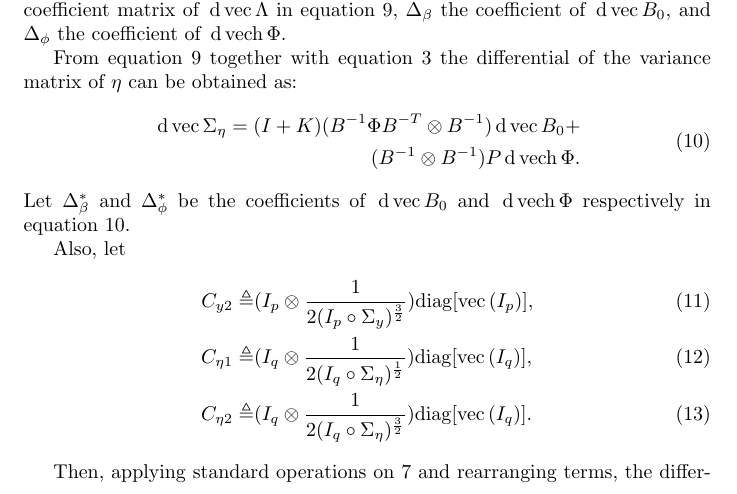
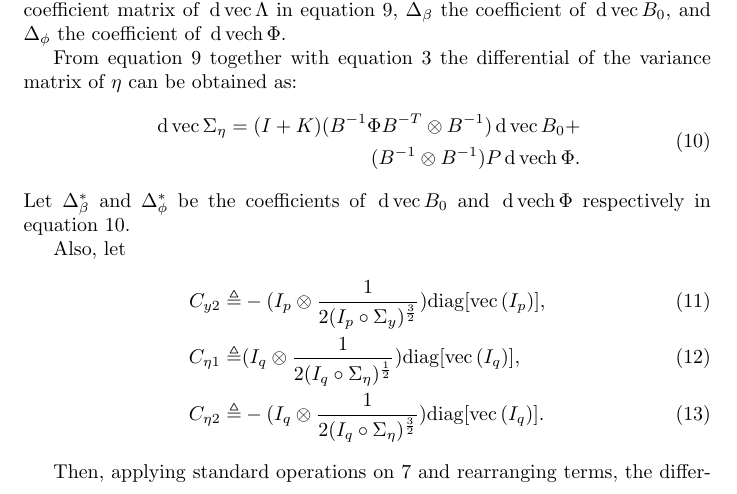
Before and after one commit to daob/automtmm, a LaTeX document (doc/derivatives/derivatives.tex): part of page 2 of 3, cut so that both start at the same text. Compiled offline with pdfLaTeX.

Commit message:
fixed sign error

```diff
--- a/doc/derivatives/derivatives.tex
+++ b/doc/derivatives/derivatives.tex
@@ -129,7 +129,7 @@ $\d\vech\Phi$ respectively in equation \ref{eq:delta_n}.
 Also, let
 \begin{align}
     C_{y2} \definedas&
-        (I_p \kronprod \frac{1}{2 (I_p \hadaprod \Sigma_y)^{\frac{3}{2}}})
+        - (I_p \kronprod \frac{1}{2 (I_p \hadaprod \Sigma_y)^{\frac{3}{2}}})
         \diag[\vec(I_p)],
 \\
     C_{\n1} \definedas&
```
Also changed, not shown: doc/derivatives/derivatives.tex (2 more changed lines).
══════
YOUR INSTRUCTIONS >> Write out the material exactly, excluding pictures.

RESPONSE AREA >>
Before and after one commit to daob/automtmm, a LaTeX document (doc/derivatives/derivatives.tex): part of page 2 of 3, cut so that both start at the same text. Compiled offline with pdfLaTeX.

Commit message:
fixed sign error

```diff
--- a/doc/derivatives/derivatives.tex
+++ b/doc/derivatives/derivatives.tex
@@ -129,7 +129,7 @@ $\d\vech\Phi$ respectively in equation \ref{eq:delta_n}.
 Also, let
 \begin{align}
     C_{y2} \definedas&
-        (I_p \kronprod \frac{1}{2 (I_p \hadaprod \Sigma_y)^{\frac{3}{2}}})
+        - (I_p \kronprod \frac{1}{2 (I_p \hadaprod \Sigma_y)^{\frac{3}{2}}})
         \diag[\vec(I_p)],
 \\
     C_{\n1} \definedas&
```
Also changed, not shown: doc/derivatives/derivatives.tex (2 more changed lines).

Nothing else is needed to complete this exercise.